---------- INPUT FOR THIS TASK ----------

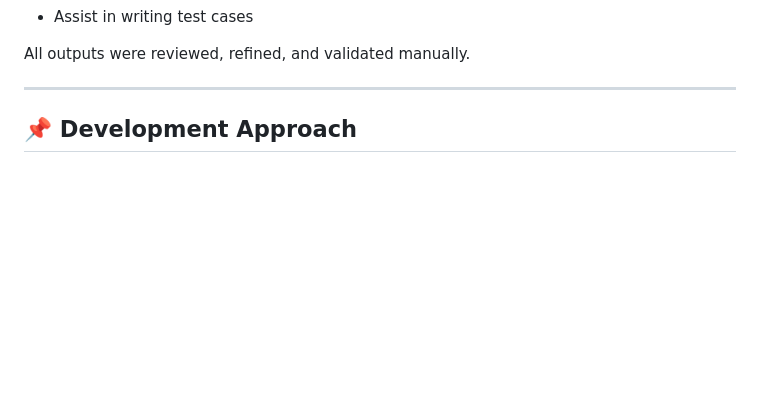
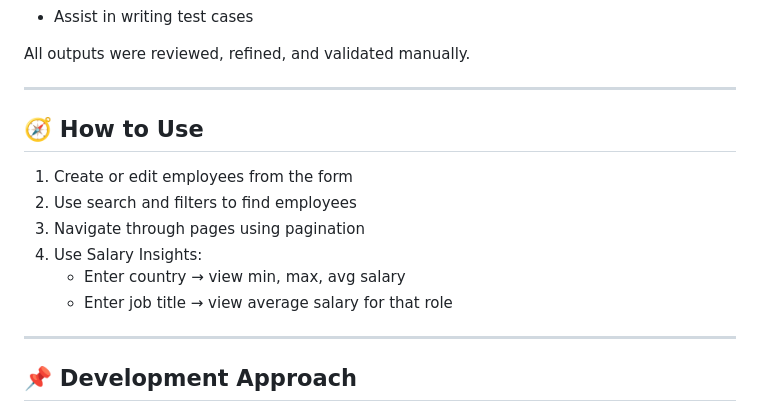
Before and after one commit to virendra-jadhav/salary-management, a Markdown page: README.md, the part around the change. Drawn GitHub-style; blank space fills up the shorter version.

Commit message:
docs: add usage instructions and finalize project for submission

```diff
--- a/README.md
+++ b/README.md
@@ -187,6 +187,17 @@ AI tools (ChatGPT) were used to:
 All outputs were reviewed, refined, and validated manually.
 
 ---
+## 🧭 How to Use
+
+1. Create or edit employees from the form
+2. Use search and filters to find employees
+3. Navigate through pages using pagination
+4. Use Salary Insights:
+   - Enter country → view min, max, avg salary
+   - Enter job title → view average salary for that role
+
+
+---
 
 ## 📌 Development Approach
 - Followed **TDD principles**
```
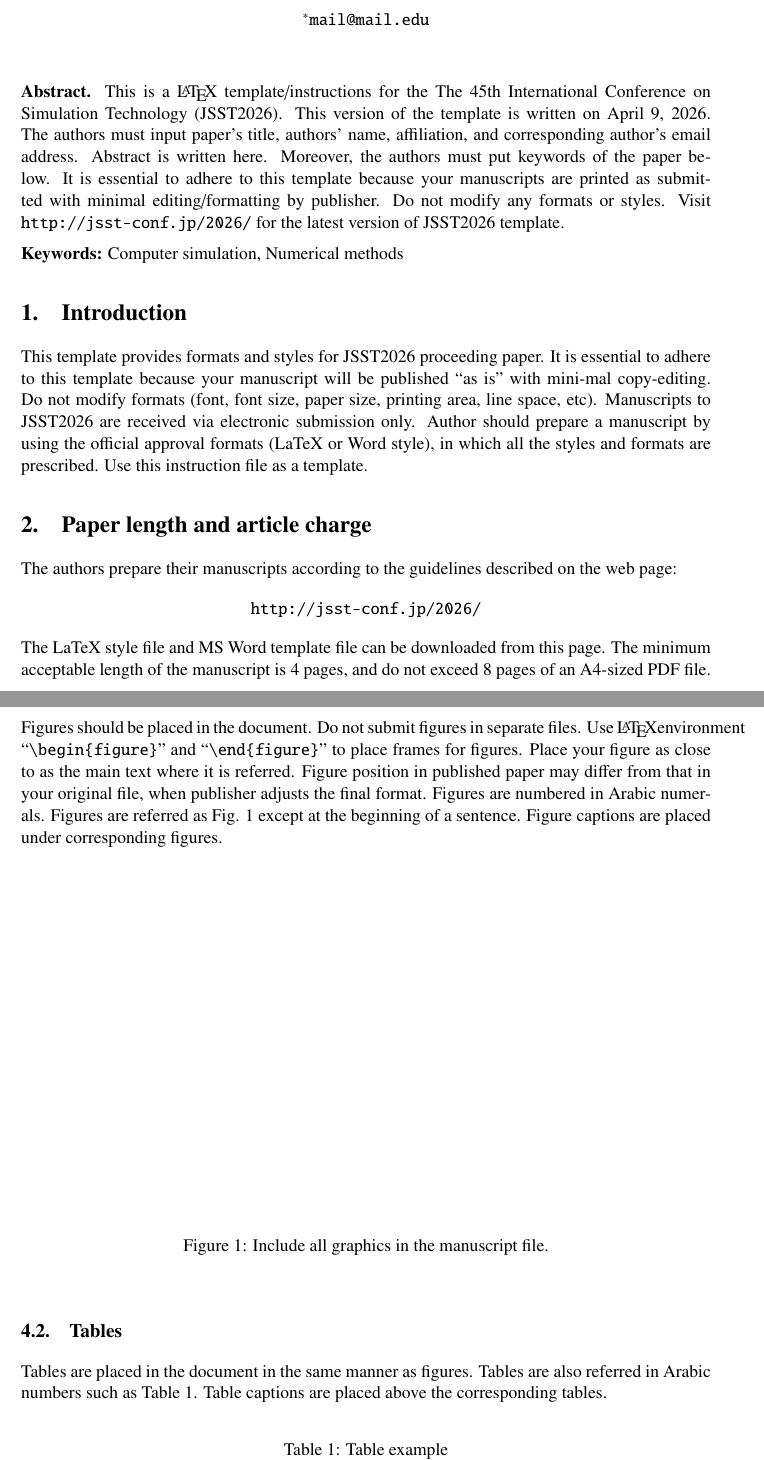
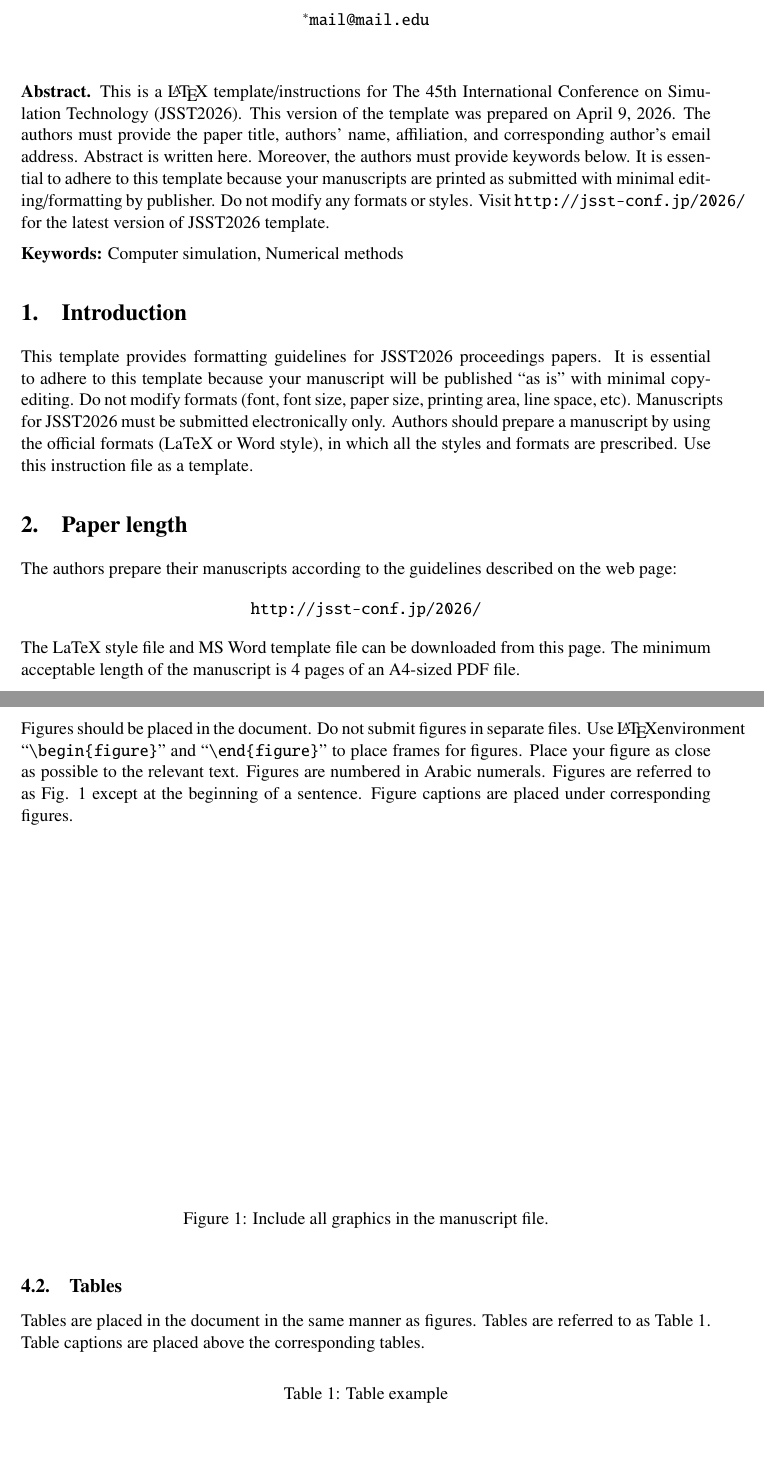
Before and after one commit to uedasan/JSST2026-Unofficial-Template, a LaTeX document (JSST2026_Template.tex): two parts of pages 1 and 3 of 4, joined at a grey line, cut so that both start at the same text, the shorter picture padded with empty space. Compiled offline with pdfLaTeX.

Commit message:
Apply updated JSST2026 template text

```diff
--- a/JSST2026_Template.tex
+++ b/JSST2026_Template.tex
@@ -60,11 +60,11 @@
 % Abstract
 %%%%%%%%%%%%%%%%%%%
 \begin{abstract}
-This is a {\LaTeX} template/instructions for the The 45th International Conference on Simulation Technology (JSST2026).
-This version of the template is written on \today.
-The authors must input paper's title, authors' name, affiliation, and corresponding author's email address.
+This is a {\LaTeX} template/instructions for The 45th International Conference on Simulation Technology (JSST2026).
+This version of the template was prepared on \today.
+The authors must provide the paper title, authors' name, affiliation, and corresponding author's email address.
 Abstract is written here.
-Moreover, the authors must put keywords of the paper below.
+Moreover, the authors must provide keywords below.
 It is essential to adhere to this template because your manuscripts are printed as
 submitted with minimal editing/formatting by publisher.
 Do not modify any formats or styles.
@@ -83,15 +83,15 @@ Computer simulation, Numerical methods
 %%%%%%%%%%%%%%%%%%%
 \section{Introduction}
 
-This template provides formats and styles for JSST2026 proceeding paper. It is essential to adhere to this template because your manuscript will be published “as is” with mini-mal copy-editing. Do not modify formats (font, font size, paper size, printing area, line space, etc).  Manuscripts to JSST2026 are received via electronic submission only. Author should prepare a manuscript by using the official approval formats (LaTeX or Word style), in which all the styles and formats are prescribed. Use this instruction file as a template.
+This template provides formatting guidelines for JSST2026 proceedings papers. It is essential to adhere to this template because your manuscript will be published “as is” with minimal copy-editing. Do not modify formats (font, font size, paper size, printing area, line space, etc). Manuscripts for JSST2026 must be submitted electronically only. Authors should prepare a manuscript by using the official formats (LaTeX or Word style), in which all the styles and formats are prescribed. Use this instruction file as a template.
 
-\section{Paper length and article charge}
+\section{Paper length}
 The authors prepare their manuscripts according to the guidelines described on the web page:
 \begin{center}
 \texttt{http://jsst-conf.jp/2026/}
 \end{center}
 The LaTeX style file and MS Word template file can be downloaded from this page.
-The minimum acceptable length of the manuscript is 4 pages, and do not exceed 8 pages of an A4-sized PDF file.
+The minimum acceptable length of the manuscript is 4 pages of an A4-sized PDF file.
 
 \section{Typographical style}
 \subsection{Equations}
@@ -167,13 +163,10 @@ Multiple references can be cited by using a comma separated form like this \cite
 Figures should be placed in the document.
 Do not submit figures in separate files.
 Use \LaTeX environment ``\verb|\begin{figure}|'' and ``\verb|\end{figure}|'' to place frames for figures.
-Place your figure as close to as the main text where it is  referred.
-Figure position in published paper may differ from that in your original file, when publisher adjusts the final format.
+Place your figure as close as possible to the relevant text.
 Figures are numbered in Arabic numerals.
-Figures are referred as Fig. 1 except at the beginning of a sentence.
+Figures are referred to as Fig. 1 except at the beginning of a sentence.
 Figure captions are placed under corresponding figures.
-
-
 
 \begin{figure}[htb]
 \centering
@@ -182,11 +175,9 @@ Figure captions are placed under corresponding figures.
 \label{Figure example}
 \end{figure}
 
-
-
 \subsection{Tables}
 Tables are placed in the document in the same manner as figures.
-Tables are also referred in Arabic numbers such as Table \ref{Table example}.
+Tables are referred to as Table \ref{Table example}.
 Table captions are placed above the corresponding tables.
 
 \begin{table}[htb]
```
Also changed, not shown: JSST2026_Template.tex (24 more changed lines).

----------

■ YOUR OBJECTIVE
Search the entries for the word "below", then gather every line that has it.

■ SOLUTION TO THIS PROBLEM
-Moreover, the authors must put keywords of the paper below.
+Moreover, the authors must provide keywords below.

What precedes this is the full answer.